____ Excerpted records

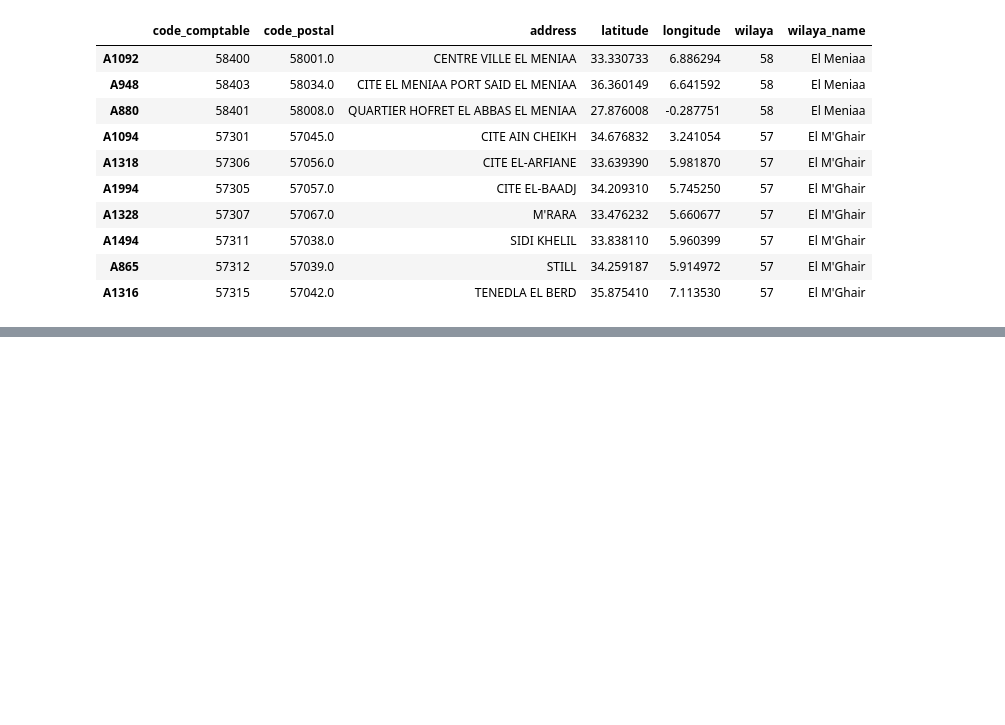
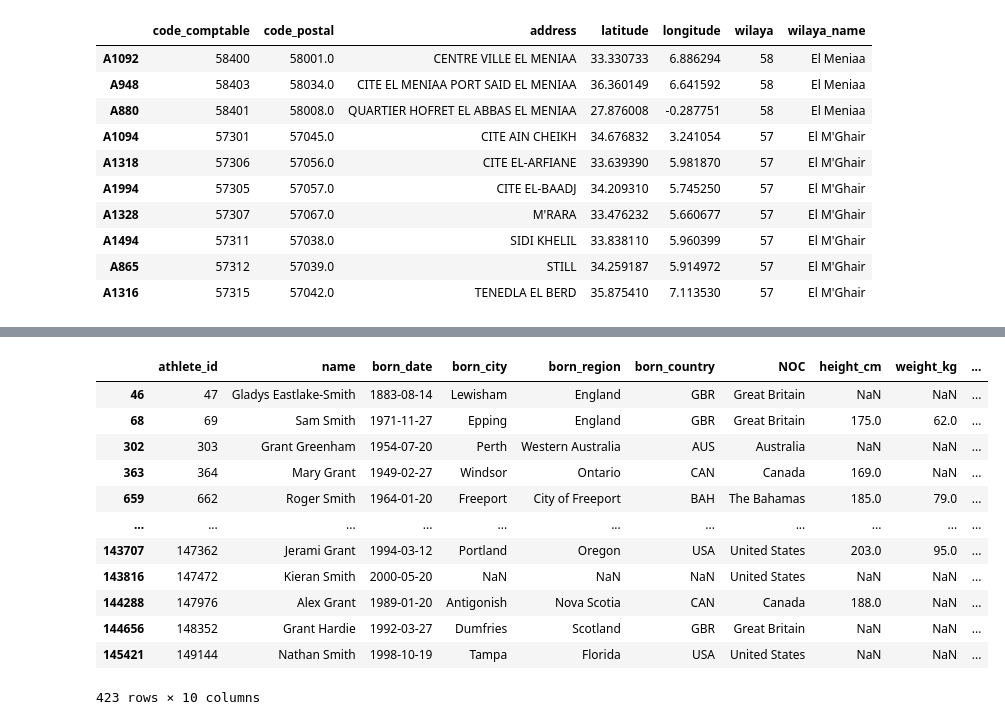
Before and after one commit to meriemDahil/Kaggle-Competition, a Jupyter notebook: testColab.ipynb, the cells around one changed output, grey strips where cells are left out. Saved outputs shown, nothing was run; the diff lists cells and outputs as text; code cells hidden in the pictures; blank space fills up the shorter version.

```diff
--- a/testColab.ipynb
+++ b/testColab.ipynb
@@ -286,0 +374,16 @@ df_sort_copy.head(10)
+# %%
+dfo[dfo["name"].str.contains("grant|smith", case=False)] # this is a regex expression
+# %% [output]
+|  | athlete_id | name | born_date | born_city | born_region | born_country | NOC | height_cm | weight_kg | ... |
+| 46 | 47 | Gladys Eastlake-Smith | 1883-08-14 | Lewisham | England | GBR | Great Britain | NaN | NaN | ... |
+| 68 | 69 | Sam Smith | 1971-11-27 | Epping | England | GBR | Great Britain | 175.0 | 62.0 | ... |
+| 302 | 303 | Grant Greenham | 1954-07-20 | Perth | Western Australia | AUS | Australia | NaN | NaN | ... |
+| 363 | 364 | Mary Grant | 1949-02-27 | Windsor | Ontario | CAN | Canada | 169.0 | NaN | ... |
+| 659 | 662 | Roger Smith | 1964-01-20 | Freeport | City of Freeport | BAH | The Bahamas | 185.0 | 79.0 | ... |
+| ... | ... | ... | ... | ... | ... | ... | ... | ... | ... | ... |
+| 143707 | 147362 | Jerami Grant | 1994-03-12 | Portland | Oregon | USA | United States | 203.0 | 95.0 | ... |
+| 143816 | 147472 | Kieran Smith | 2000-05-20 | NaN | NaN | NaN | United States | NaN | NaN | ... |
+| 144288 | 147976 | Alex Grant | 1989-01-20 | Antigonish | Nova Scotia | CAN | Canada | 188.0 | NaN | ... |
+| 144656 | 148352 | Grant Hardie | 1992-03-27 | Dumfries | Scotland | GBR | Great Britain | NaN | NaN | ... |
+| 145421 | 149144 | Nathan Smith | 1998-10-19 | Tampa | Florida | USA | United States | NaN | NaN | ... |
+423 rows × 10 columns
```
Also changed, not shown: parts of 16 cells of this notebook, 1 other file.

________

» **Exercise requirements**
Your output must match the records word for word, apart from the images, which are left out.

» **Written solution**
Before and after one commit to meriemDahil/Kaggle-Competition, a Jupyter notebook: testColab.ipynb, the cells around one changed output, grey strips where cells are left out. Saved outputs shown, nothing was run; the diff lists cells and outputs as text; code cells hidden in the pictures; blank space fills up the shorter version.

```diff
--- a/testColab.ipynb
+++ b/testColab.ipynb
@@ -286,0 +374,16 @@ df_sort_copy.head(10)
+# %%
+dfo[dfo["name"].str.contains("grant|smith", case=False)] # this is a regex expression
+# %% [output]
+|  | athlete_id | name | born_date | born_city | born_region | born_country | NOC | height_cm | weight_kg | ... |
+| 46 | 47 | Gladys Eastlake-Smith | 1883-08-14 | Lewisham | England | GBR | Great Britain | NaN | NaN | ... |
+| 68 | 69 | Sam Smith | 1971-11-27 | Epping | England | GBR | Great Britain | 175.0 | 62.0 | ... |
+| 302 | 303 | Grant Greenham | 1954-07-20 | Perth | Western Australia | AUS | Australia | NaN | NaN | ... |
+| 363 | 364 | Mary Grant | 1949-02-27 | Windsor | Ontario | CAN | Canada | 169.0 | NaN | ... |
+| 659 | 662 | Roger Smith | 1964-01-20 | Freeport | City of Freeport | BAH | The Bahamas | 185.0 | 79.0 | ... |
+| ... | ... | ... | ... | ... | ... | ... | ... | ... | ... | ... |
+| 143707 | 147362 | Jerami Grant | 1994-03-12 | Portland | Oregon | USA | United States | 203.0 | 95.0 | ... |
+| 143816 | 147472 | Kieran Smith | 2000-05-20 | NaN | NaN | NaN | United States | NaN | NaN | ... |
+| 144288 | 147976 | Alex Grant | 1989-01-20 | Antigonish | Nova Scotia | CAN | Canada | 188.0 | NaN | ... |
+| 144656 | 148352 | Grant Hardie | 1992-03-27 | Dumfries | Scotland | GBR | Great Britain | NaN | NaN | ... |
+| 145421 | 149144 | Nathan Smith | 1998-10-19 | Tampa | Florida | USA | United States | NaN | NaN | ... |
+423 rows × 10 columns
```
Also changed, not shown: parts of 16 cells of this notebook, 1 other file.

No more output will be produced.